However biased some standards may be (I am still mad that one stupid pull-up got between me, 7th-grade sit-ups-per-minute champion, and the Presidential Fitness Award), I am not worried about whether women will meet them. They’ll probably have to train harder than their male colleagues, but they’ll get there. They will continue to serve faithfully until they’ve proven to the rest of the nation what they proved to Dempsey and Panetta: that women are assets, not liabilities, on the battlefield.

In fact, I think we should get those guys “My girl is stronger than you” t-shirts – fitted ones. Maybe it will inspire them to do a few pull-ups of their own.


It’s About Time

Today’s great news: The Pentagon officially lifted its ban on women in combat. The landmark decision comes after years of advocacy and lawsuits, including one brought just this past November. It’s a big accomplishment.

However, as some initial responses indicate, we still have a long way to go in terms of combating public ignorance.

Of the nasty comments already being made about women’s capability on the battlefield, I’m only going to address three:

1) The myth of lower standards. Yes, women have more time to complete their two-mile run and get more points per push-up on the physical fitness test. But when was the last time someone had a push-up-off with a terrorist? Women are actually better suited for surviving harsh conditions, in large part because of their metabolic differences. For years, the U.S. military has struggled to recruit to standard due to rising obesity and poor public education. Embracing women not only widens the pool of recruits, it brings in other important physical skills – like flexibility, endurance, and ability to tolerate extreme heat and cold. Turns out that higher body fat comes in handy sometimes, and not just when bearing children. Who knew?

2.) The myth of the Hollywood battlefield. Nevermind that most women at my Crossfit gym can execute more push-ups in a minute than the average talking head has done all year – the modern U.S. military demands a lot of talents that go well beyond rucking. Ever heard of the “tooth-to-tail ratio”? That’s the number of boots on the ground for every pair folded under an office chair, and it’s still around 10-to-one.

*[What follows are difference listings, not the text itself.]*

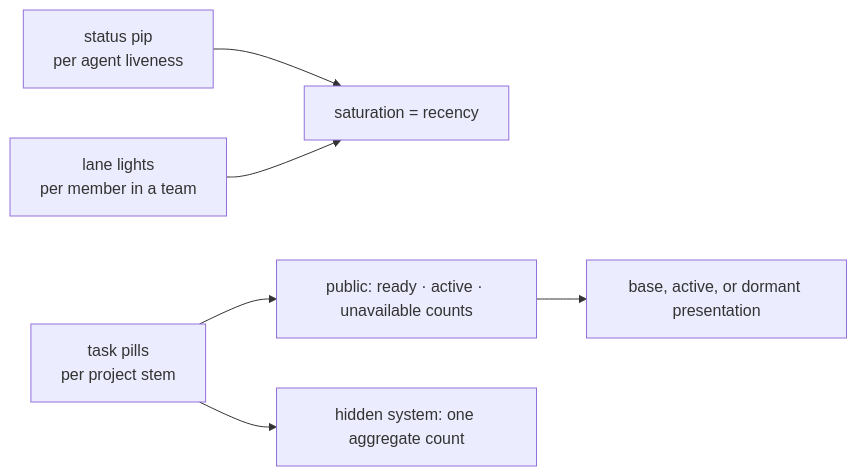
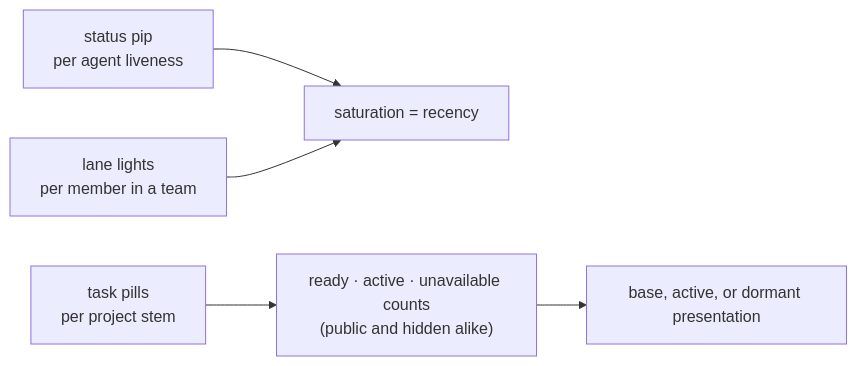
Diagram 22 of 25 in docs/product/value.md (infimalabs/spice-rust), drawn with Mermaid before and after one commit. The commit also changed other lines of this file and 9 other files, not shown here.

First line of the commit message:
board: Read hidden task evidence in full VISIBIL-dSyhp90qx

````diff
--- a/docs/product/value.md
+++ b/docs/product/value.md
@@ -573,8 +573,7 @@
 ```mermaid
 flowchart LR
   P["status pip<br/>per agent liveness"] --> L["saturation = recency"]
   G["lane lights<br/>per member in a team"] --> L
-  F["task pills<br/>per project stem"] --> V["public: ready · active · unavailable counts"]
-  F --> H["hidden system: one aggregate count"]
+  F["task pills<br/>per project stem"] --> V["ready · active · unavailable counts<br/>(public and hidden alike)"]
   V --> T["base, active, or dormant presentation"]
 ```
````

So, just as you can’t have a successful career while excluded from combat, nor does playing movie-star soldier merit lifetime taxpayer payroll. American women are already an important asset on the battlefield and in the thousands of desk jobs that are the bulk of the DOD’s work; this just means that they can finally be recognized for all of it.

3.) The myth of men who “can’t help themselves.” Although I appreciate the irony in saying that the same men who “can’t help but protect” women on the battlefield “can’t help but attack” them sexually later on, it simply isn’t true. There are plenty of real men in the U.S. armed forces. Those who really feel that gender segregation is necessary might consider fighting for the other side. Not only does al-Qaeda keep women in their place, I hear they’ve got an impressive stash of porn.

If, on the other hand, you consider this a landmark and believe women in the military deserve better, you can help by supporting the Service Women’s Action Network. Or, you know, watching The Hunger Games, doing Fran at Rx, and getting that overweight, opinionated he-man at the bar to attempt the splits. Some things are just better when they’re co-ed.